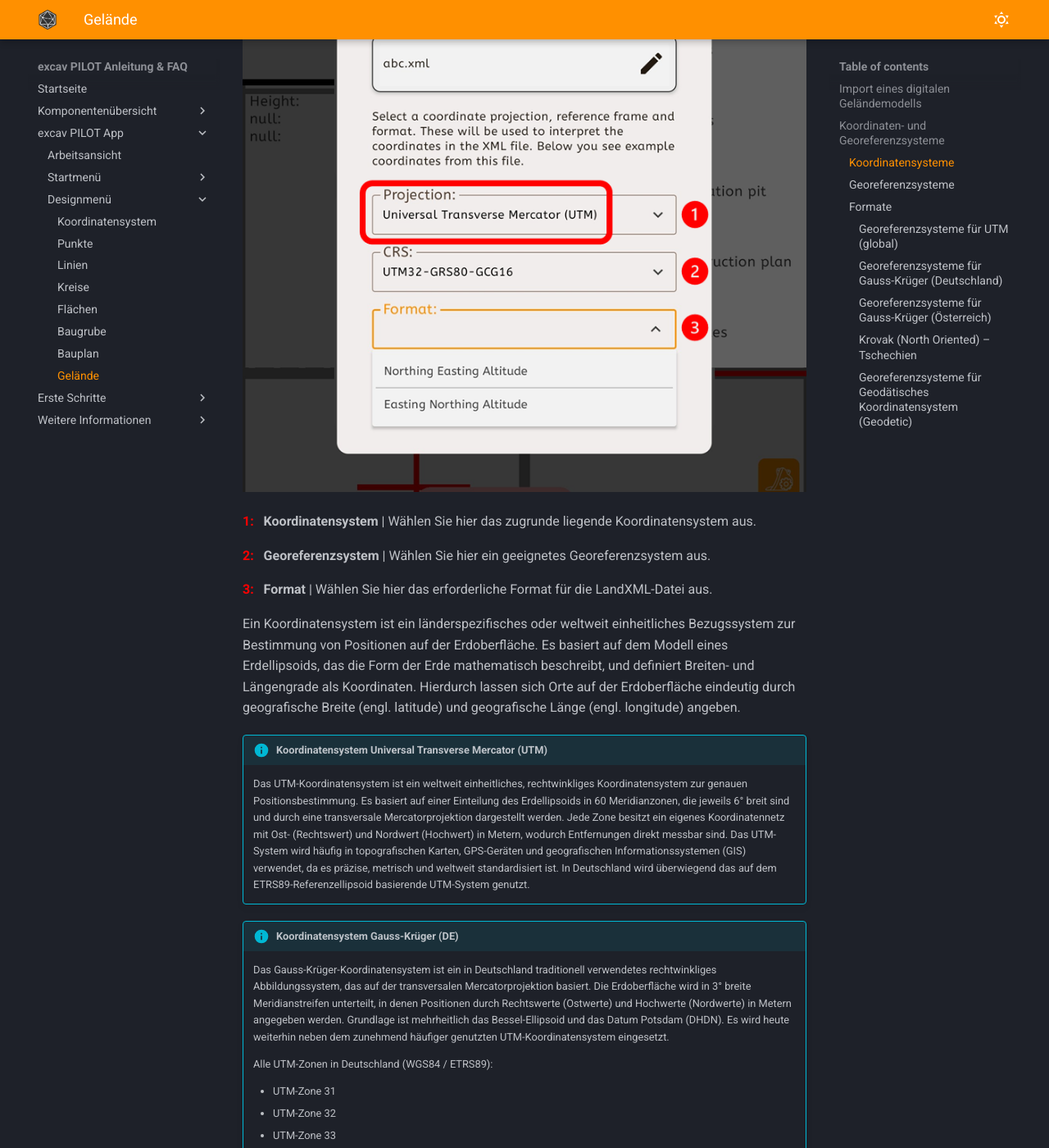
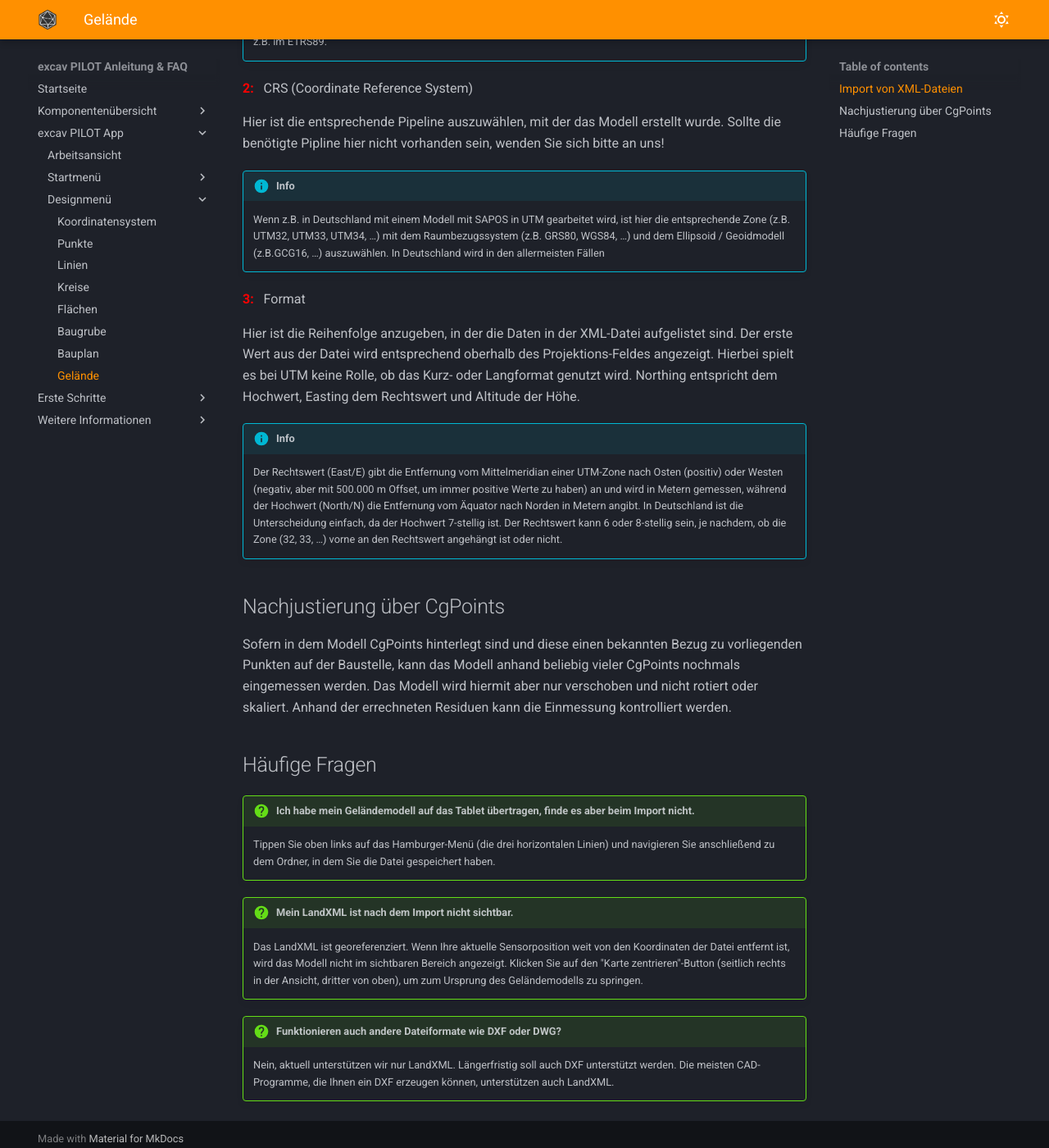
Before and after one commit to tobias-sizmann/mkdocs-excavpilot, an MkDocs documentation site: the page built from docs/Gelände/Gelände.md, in a window 1280 px wide and 1400 px high, scrolled down 2558 px. Shown: the whole window at 82% size. Built offline with MkDocs 1.6.1 and Material for MkDocs 9.7.7, drawn with Linux system fonts in a browser that asks for light colours; some of the changed text lies outside the part shown.

Commit message:
Geländemodell Version Emu

```diff
--- a/docs/Gelände/Gelände.md
+++ b/docs/Gelände/Gelände.md
@@ -4,13 +4,87 @@
     }
 </style>
 
-# Gelände
+# Geländemodelle (LandXML)
+
+Der excav Pilot ermöglicht das Laden und Anzeigen digitaler Geländemodelle direkt auf dem Bagger. Der Fahrer bekommt sowohl das 3D-Gelände als auch seine aktuelle Position im Modell visualisiert.
+Für den 3D-Import wird derzeit ausschließlich das LandXML-Format unterstützt.
+
+LandXML ist ein offener XML-basierter Standard zur Beschreibung vermessungstechnischer Daten (georeferenzierte Geländemodelle, Oberflächen, Linien, Korridore, Punkte, usw.). Unterstützte Inhalte sind derzeit:
+
+- Surfaces (Geländeoberflächen)
+- Lines / Breaklines / Curves (z. B. Böschungskanten, Achsen)
+- Points (CgPoint)
 
 <p align="center" width="100%">
   <img width="100%" src="/images_docs/Screenshot Gelände (19).jpg"/>
 </p>
 
-Das Einlesen und die Nutzung von Digitalen Geländemodellen (DGM) im LandXML-Format für eine vollständig in 3D visualisierte Arbeitsweise auf der Baustelle ist eine der Hauptfunktionen der excav App-Anwendung. Nutzer können sich jederzeit entscheiden, ob sie Baupläne als PDF in der zweidimensionalen Ansicht oder mithilfe von DGM im LandXML-Format im dreidimensionalen Raum für ein intuitives und immersives Arbeitserlebnis verwenden möchten.
+!!! info "Wie bekomme ich LandXML-Dateien auf das Tablet?"
+
+    Es gibt mehrere Möglichkeiten, Dateien auf das Android-Tablet zu bekommen:
+
+       - USB / Direktübertragung ( USB-Stick, Laptop, …)
+       - Cloud Dienste mit Android App (Google Drive, OneDrive, Dropbox, …)
+       - Download über Browser (Chrome)
+       - E-Mailprogramm (GMail, Outlook, …)
+       - Bluetooth
+
+## Import von XML-Dateien
+
+Es gibt zwei Möglichkeiten eine XML-Datei vom Tablet in die excav PILOT App zu importieren. Wenn Sie noch keinen [Arbeitsplatz](https://docs.excav.de/Arbeitsplatz/Arbeitsplatz/) für dieses Modell haben, können Sie beim Erstellen des neuen Arbeitsplatzes direkt das XML laden. Falls Sie bereits einen Arbeitsplatz für die Baustelle haben, können Sie ein Modell über das [Designmenü -> Gelände]() hinzufügen.
+
+In beiden Fällen müssen danach drei Parameter gesetzt werden:
+
+<p align="center" width="100%">
+  <img width="100%" src="/images_docs/Gelände Auswahl (1).png"/>
+</p>
+
+**<span style="color: red; font-weight: bold;">1: &nbsp;</span>** Koordinatensystem (Projection)
+
+- Universal Transverse Mercator (UTM)
+
+        gängige Zone in Deutschland: UTM-32, im Osten ggf. UTM-33
+
+- Gauss-Krüger (GK)
+
+        gängige Zone in Deutschland: Zone 3, im Westen häufiger Zone 2, im Osten Zone 4 und selten 5
+
+- GROVAC (Tschechien)
+- Geodätisch (Breite/Länge)
+
+!!! info
+    Je nach dem, welche Korrekturdatenquelle/-dienst genutzt wird, muss dies berücksichtigt werden. SAPOS arbeitet z.B. im ETRS89.
+
+**<span style="color: red; font-weight: bold;">2: &nbsp;</span>** CRS (Coordinate Reference System)
+
+Hier ist die entsprechende Pipeline auszuwählen, mit der das Modell erstellt wurde. Sollte die benötigte Pipline hier nicht vorhanden sein, wenden Sie sich bitte an uns!
+
+!!! info
+    Wenn z.B. in Deutschland mit einem Modell mit SAPOS in UTM gearbeitet wird, ist hier die entsprechende Zone (z.B. UTM32, UTM33, UTM34, …) mit dem Raumbezugssystem (z.B. GRS80, WGS84, …) und dem Ellipsoid / Geoidmodell (z.B.GCG16, …) auszuwählen. In Deutschland wird in den allermeisten Fällen
+
+**<span style="color: red; font-weight: bold;">3: &nbsp;</span>** Format
+
+Hier ist die Reihenfolge anzugeben, in der die Daten in der XML-Datei aufgelistet sind. Der erste Wert aus der Datei wird entsprechend oberhalb des Projektions-Feldes angezeigt. Hierbei spielt es bei UTM keine Rolle, ob das Kurz- oder Langformat genutzt wird. Northing entspricht dem Hochwert, Easting dem Rechtswert und Altitude der Höhe.
+
+!!! info
+    Der Rechtswert (East/E) gibt die Entfernung vom Mittelmeridian einer UTM-Zone nach Osten (positiv) oder Westen (negativ, aber mit 500.000 m Offset, um immer positive Werte zu haben) an und wird in Metern gemessen, während der Hochwert (North/N) die Entfernung vom Äquator nach Norden in Metern angibt. In Deutschland ist die Unterscheidung einfach, da der Hochwert 7-stellig ist. Der Rechtswert kann 6 oder 8-stellig sein, je nachdem, ob die Zone (32, 33, …) vorne an den Rechtswert angehängt ist oder nicht.
+
+## Nachjustierung über CgPoints
+
+Sofern in dem Modell CgPoints hinterlegt sind und diese einen bekannten Bezug zu vorliegenden Punkten auf der Baustelle, kann das Modell anhand beliebig vieler CgPoints nochmals eingemessen werden. Das Modell wird hiermit aber nur verschoben und nicht rotiert oder skaliert. Anhand der errechneten Residuen kann die Einmessung kontrolliert werden.
+
+## Häufige Fragen
+
+!!! question "Ich habe mein Geländemodell auf das Tablet übertragen, finde es aber beim Import nicht."
+    Tippen Sie oben links auf das Hamburger-Menü (die drei horizontalen Linien) und navigieren Sie anschließend zu dem Ordner, in dem Sie die Datei gespeichert haben.
+
+!!! question "Mein LandXML ist nach dem Import nicht sichtbar."
+    Das LandXML ist georeferenziert. Wenn Ihre aktuelle Sensorposition weit von den Koordinaten der Datei entfernt ist, wird das Modell nicht im sichtbaren Bereich angezeigt. Klicken Sie auf den "Karte zentrieren"-Button (seitlich rechts in der Ansicht, dritter von oben), um zum Ursprung des Geländemodells zu springen.
+
+!!! question "Funktionieren auch andere Dateiformate wie DXF oder DWG?"
+    Nein, aktuell unterstützen wir nur LandXML. Längerfristig soll auch DXF unterstützt werden. Die meisten CAD-Programme, die Ihnen ein DXF erzeugen können, unterstützen auch LandXML.
+
+<!-- Das Einlesen und die Nutzung von Digitalen Geländemodellen (DGM) im LandXML-Format für eine vollständig in 3D visualisierte Arbeitsweise auf der Baustelle ist eine der Hauptfunktionen der excav App-Anwendung. Nutzer können sich jederzeit entscheiden, ob sie Baupläne als PDF in der zweidimensionalen Ansicht oder mithilfe von DGM im LandXML-Format im dreidimensionalen Raum für ein intuitives und immersives Arbeitserlebnis verwenden möchten.
 
 !!! Warning "Richtige Einstellungen für LandXML"
     LandXML ist ein gängiges Dateiformat zum Austausch georeferenzierter Objekte zwischen Softwareprogrammen. Es ermöglicht die Übermittlung von Objekten mit Attributen, Distanzrelationen und Geometrien zwischen Endgeräten, insbesondere für Anwendungen im Tiefbau, Straßenbau oder im Garten- und Landschaftsbau.
@@ -156,7 +230,7 @@ Die Reihenfolge (NEA oder ENA) hängt vom Koordinatensystem ab, verändert jedoc
 
 Geodetic-GRS80-Ellipsoid | kein Format erforderlich (keine Auswahloption möglich)
 
-
+-->
 <!-- BACKLOG
 
 Unter dem Menüpunkt „Gelände“ erhalten Sie die Möglichkeit eingelesene dreidimensionale Geländemodelle im gewünscht Dateiformat zu laden, einzusehen oder auch ggf. wieder zu löschen.
```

== == ==

→ WHAT IS EXPECTED
Only lines that include "style" belong in the answer; copy all of them from the listing.

→ REPLY TO THE EXERCISE
 </style>
+**<span style="color: red; font-weight: bold;">1: &nbsp;</span>** Koordinatensystem (Projection)
+**<span style="color: red; font-weight: bold;">2: &nbsp;</span>** CRS (Coordinate Reference System)
+**<span style="color: red; font-weight: bold;">3: &nbsp;</span>** Format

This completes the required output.